Task requirements - Scan the data that follows and count the lines with the string "import"; answer with the count alone.

Source records -
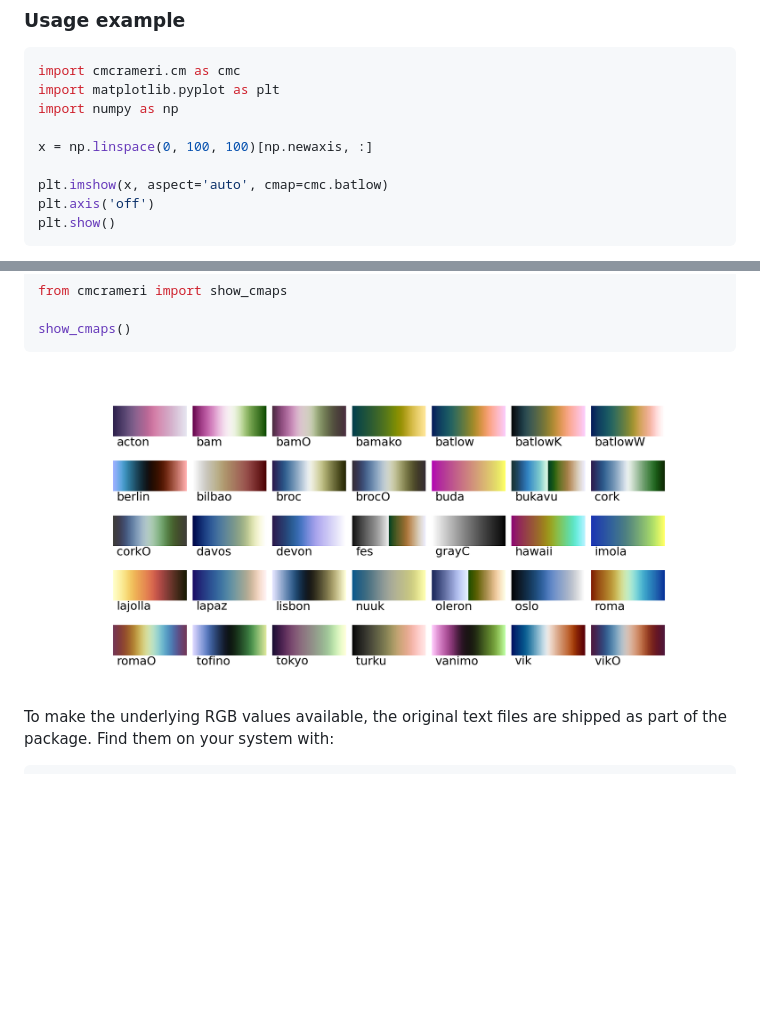
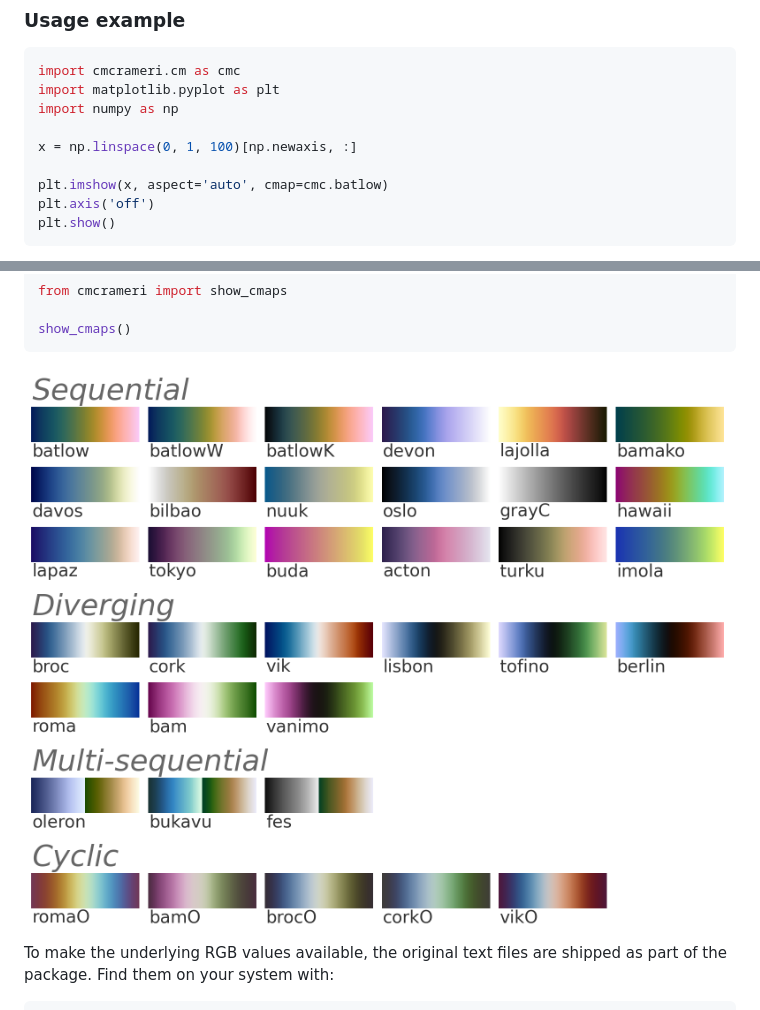
Before and after one commit to callumrollo/cmcrameri, a Markdown page: README.md, 2 parts joined by grey strips. GitHub-like rendering; pictures changed too: cmcrameri/colormaps.png; blank space fills up the shorter version.

```diff
--- a/README.md
+++ b/README.md
@@ -39,7 +39,7 @@ import cmcrameri.cm as cmc
 import matplotlib.pyplot as plt
 import numpy as np
 
-x = np.linspace(0, 100, 100)[np.newaxis, :]
+x = np.linspace(0, 1, 100)[np.newaxis, :]
 
 plt.imshow(x, aspect='auto', cmap=cmc.batlow)
 plt.axis('off')
```
Also changed, not shown: 1 other file.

Solution to this exercise - 3